“Right now at least we have a policy where we sign up on Google Drive and we only have to work three [games or practices] so that we can go to the varsity games,” Dohman said. “So we all are kind of balancing each other out.”

Dohmann said that being an athletic trainer has “lots of benefits” because it counts as a P.E. credit and because she wants to become a doctor. Several other students also signed up for athletic training because they are aiming for a career in the medical field.

“I thought about [being a trainer] in eighth grade, and I took sports medicine last year and I thought it would give me extra background and experience in the medical field,” LaTour said. “I also thought it was really cool what they did because growing up with my brother playing football I got to see the trainers, so that’s why I wanted to do it.”

The athletic trainers work together closely and very often, so they have bonded over time. LaTour said that “the first couple of weeks was kind of stressful,” which put a strain on getting to know everyone, but that “once that died down we started to get along better.” The trainers have created many memories since then.

“There was one time we had these little wheely chairs in [the training room] and Sarah, Gabby, and I were [cleaning] up the training room before the game started last week for Prosper,” LaTour said. “We forgot what we were supposed to do, and [Sarah] being on this wheely chair scoots over to try and see if Smiley could tell her what was going on. But, there was this divide between the tile and the drain area and there’s a big white marker and she forgot that was there and she scooted down there and she fell off.

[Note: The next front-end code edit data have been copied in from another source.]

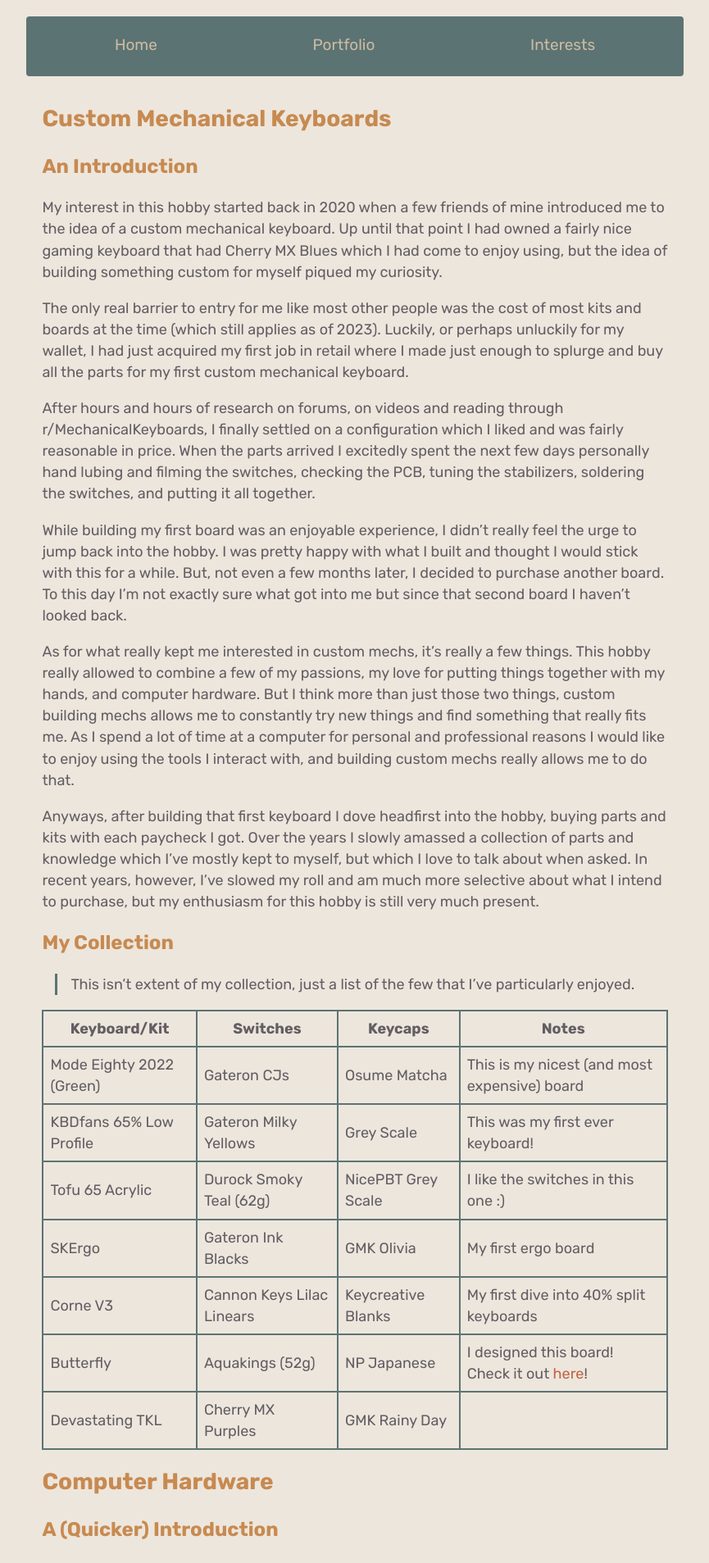
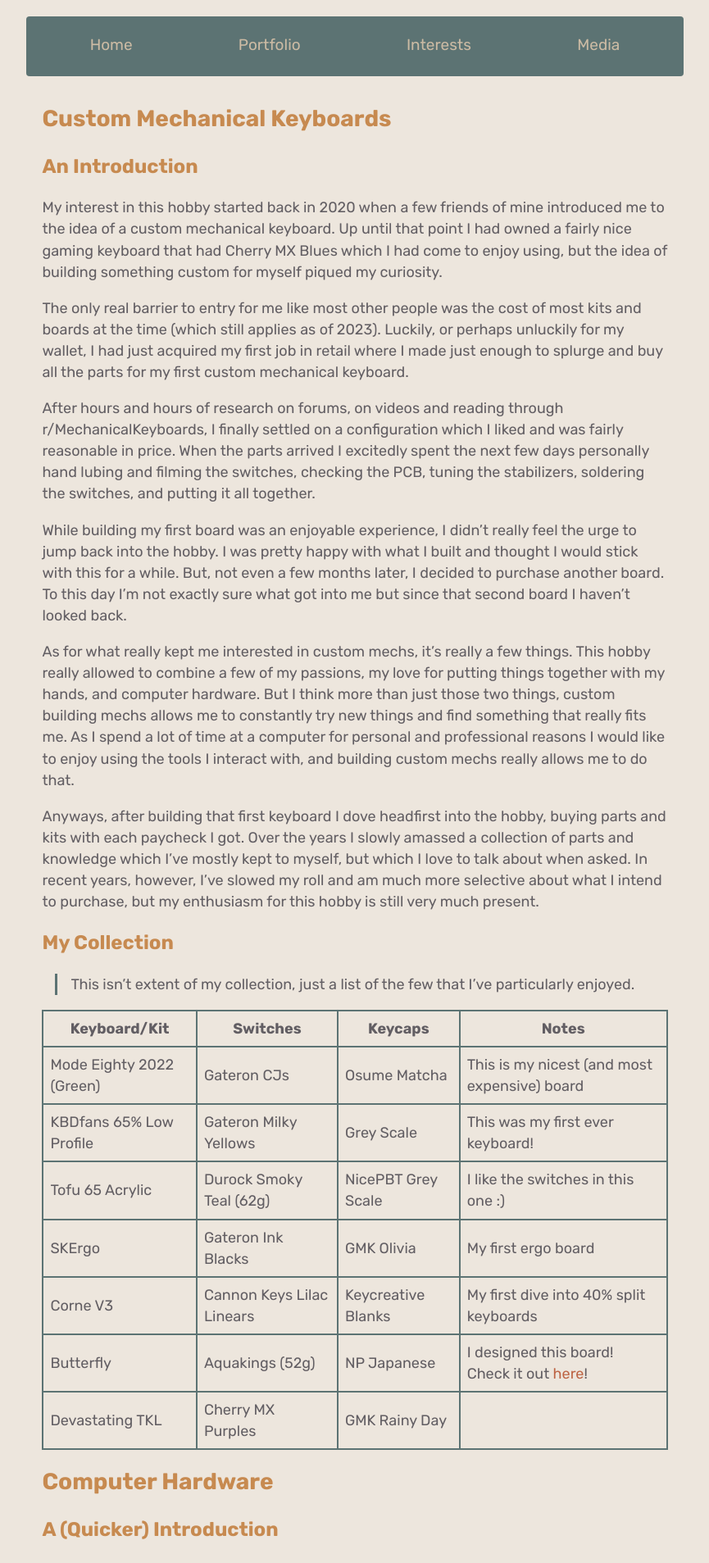
Before and after one commit to aaatipamula/aaatipamula.github.io, a Jekyll site: the page built from interests/computers.md, in a window 1280 px wide. Shown: the top 1907 px of the page at 82% size, without its empty margins (207-1072 px from the left). Built offline with Jekyll 4.4.1, drawn with Linux system fonts in a browser that asks for light colours; nearby versions of some CDN libraries; some of the changed text lies outside the part shown.

```diff
--- a/_data/nav.yml
+++ b/_data/nav.yml
@@ -2,3 +2,5 @@
   link: /portfolio
 - name: Interests
   link: /interests
+- name: Media
+  link: /interests/media
--- a/_sass/main.scss
+++ b/_sass/main.scss
@@ -22,7 +22,7 @@ body {
 a {
   color: $link;
   text-decoration: none;
-  transition: .25s ease-in-out;
+  transition: .23s ease-in-out;
 }
 
 // hyperlink hover
--- a/assets/js/main.js
+++ b/assets/js/main.js
@@ -164,7 +164,7 @@ async function spotifyFrames(addBeforeID) {
 
 function highlightNav() {
   for (const child of document.querySelector("nav").children) {
-    let basepath = window.location.pathname.split("/")[1];
+    let basepath = window.location.pathname.split("/").at(-1);
     child.classList.toggle("onpage", child.id === basepath);
   }
 }
```
Also changed, not shown: interests/computers.md (+1 -1 lines). Lines whose indentation alone changed are shown as unchanged.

I have never laughed as hard as I did [then.]”

When not performing multiple jobs for the football team and making memories, the trainers are learning more about the medical field, such as the anatomy of the foot and leg, as well lessons and skills for life.

“It helps you learn how to deal with people because you’re with the same people all the time,” Parkinson said.

Though there are early mornings, late nights, and often stressful games, Dohmann said the athletic trainers enjoy their job and take pride in knowing that they help keep the football team as well as the football games functioning smoothly.
“It’s very rewarding. I love the feeling I get when [we’re] in the game and we get to go home early or go home late,” Dohmann said. “Just knowing that I’m a part of the team and that we help so much is satisfying.”